The company has now made additional contributions to its pension schemes of 2.6 billion euros in the last two quarters.
The company’s 2002 annual report released today says that its pension plans suffered a negative actual return on plan assets of 1.2 billion euros in the 2002 fiscal year. The figure includes a negative return of 0.7 billion euros in its German Pension Trust, which has been hit by stock market declines.
According to the report, Siemens’ total pension obligations were 19.5 billion euros and were underfunded by five billion euros as at the end of September 2002.
Siemens’ pension funds’ investment in equities declined to 33% at the end of the 2002 fiscal year, compared to 61% at the end of 2001. And 46% was invested in fixed income, up from 31% a year earlier.
Its pension costs, including service costs, surged to 447 million euros, from 51 million euros in 2001 due to losses on its domestic plans. And the costs are set to rise. “Based on the determined actuarial assumptions, net periodic pension expense in fiscal 2003 will increase by approximately 550 million euros,” says the annual report.

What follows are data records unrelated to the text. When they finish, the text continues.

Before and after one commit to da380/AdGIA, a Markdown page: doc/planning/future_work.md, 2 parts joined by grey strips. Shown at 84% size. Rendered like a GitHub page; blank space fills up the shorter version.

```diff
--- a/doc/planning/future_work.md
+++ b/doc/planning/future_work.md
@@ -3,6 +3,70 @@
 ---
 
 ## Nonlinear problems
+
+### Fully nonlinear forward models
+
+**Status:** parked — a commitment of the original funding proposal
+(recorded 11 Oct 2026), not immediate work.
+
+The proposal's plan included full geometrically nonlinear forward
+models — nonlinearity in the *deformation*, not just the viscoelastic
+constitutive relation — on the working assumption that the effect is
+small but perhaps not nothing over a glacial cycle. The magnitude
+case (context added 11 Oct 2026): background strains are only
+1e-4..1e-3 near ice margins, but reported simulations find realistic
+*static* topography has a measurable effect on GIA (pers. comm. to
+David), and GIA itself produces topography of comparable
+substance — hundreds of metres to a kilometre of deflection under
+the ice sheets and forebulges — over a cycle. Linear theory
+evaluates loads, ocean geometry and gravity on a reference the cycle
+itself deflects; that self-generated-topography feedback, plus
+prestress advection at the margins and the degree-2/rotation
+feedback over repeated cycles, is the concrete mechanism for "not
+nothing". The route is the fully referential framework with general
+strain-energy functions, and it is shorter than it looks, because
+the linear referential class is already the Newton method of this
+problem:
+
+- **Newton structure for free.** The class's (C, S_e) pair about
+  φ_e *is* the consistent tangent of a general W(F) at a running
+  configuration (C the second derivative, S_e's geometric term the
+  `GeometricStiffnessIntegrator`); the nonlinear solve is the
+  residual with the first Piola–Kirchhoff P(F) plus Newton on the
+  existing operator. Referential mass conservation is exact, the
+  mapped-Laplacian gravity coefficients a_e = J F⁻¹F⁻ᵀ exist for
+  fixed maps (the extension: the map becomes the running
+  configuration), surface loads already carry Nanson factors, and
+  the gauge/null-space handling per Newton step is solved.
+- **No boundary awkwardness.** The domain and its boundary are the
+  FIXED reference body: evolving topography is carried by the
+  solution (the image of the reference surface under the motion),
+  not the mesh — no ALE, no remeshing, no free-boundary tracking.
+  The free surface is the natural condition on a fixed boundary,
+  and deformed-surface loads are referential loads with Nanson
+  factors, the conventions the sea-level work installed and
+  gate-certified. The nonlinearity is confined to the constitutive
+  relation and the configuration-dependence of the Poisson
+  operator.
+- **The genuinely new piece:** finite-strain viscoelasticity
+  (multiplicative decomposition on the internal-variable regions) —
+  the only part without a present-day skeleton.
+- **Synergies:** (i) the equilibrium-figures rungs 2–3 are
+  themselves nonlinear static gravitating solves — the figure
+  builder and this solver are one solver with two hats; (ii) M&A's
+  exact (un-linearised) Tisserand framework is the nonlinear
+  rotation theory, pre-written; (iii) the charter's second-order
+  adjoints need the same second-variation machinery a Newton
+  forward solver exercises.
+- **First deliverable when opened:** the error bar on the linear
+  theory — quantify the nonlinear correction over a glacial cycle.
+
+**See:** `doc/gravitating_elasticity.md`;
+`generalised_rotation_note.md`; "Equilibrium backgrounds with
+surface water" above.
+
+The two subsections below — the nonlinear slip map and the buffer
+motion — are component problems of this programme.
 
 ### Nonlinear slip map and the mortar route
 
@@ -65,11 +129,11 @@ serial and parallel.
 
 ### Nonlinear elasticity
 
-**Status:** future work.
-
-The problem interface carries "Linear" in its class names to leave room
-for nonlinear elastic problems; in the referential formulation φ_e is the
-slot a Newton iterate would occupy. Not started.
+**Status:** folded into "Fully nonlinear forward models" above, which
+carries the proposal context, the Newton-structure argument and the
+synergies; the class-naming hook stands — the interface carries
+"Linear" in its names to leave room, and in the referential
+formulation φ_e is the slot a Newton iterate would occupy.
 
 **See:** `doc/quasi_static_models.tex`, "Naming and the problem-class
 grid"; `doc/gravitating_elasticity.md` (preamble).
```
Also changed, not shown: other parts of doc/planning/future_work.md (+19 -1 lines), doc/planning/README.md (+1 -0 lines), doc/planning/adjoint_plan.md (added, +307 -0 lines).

It attributed the higher costs to a further decline in the rate of return on plan assets and lower market expectations.
No one at Siemens was able to comment on the projected rise in costs, which if correct, would see the company’s pension costs rise to almost one billion euros in the current fiscal year.
It has also adjusted its expected rate of return to 6.8% in fiscal 2003 from 8.0%. For the German Pension Trust, the expectation is now 6.75%, compared to 8.25% before.
In November, Siemens said the assets of its major pension plans totalled around 15.4 billion euros. Its chief financial officer Heinz-Joachim Neubuerger said at the time: “Covering our pension obligations via segregated pension assets is the only sound means of financing these long-term obligations."
Going forward, Siemens says funding decisions for its pension plans are made “based on due consideration of developments affecting plan assets and pension liabilities” as well as minimum funding requirements and taxation.
Overall, the company reported that net income for the quarter slipped to 521 million euros from 538 million euros a year earlier. Sales declined 10% to 18.8 billion euros
“Our first-quarter results are better than we expected, however we stand by the overall outlook which we provided in December,” said chief executive Heinrich von Pierer.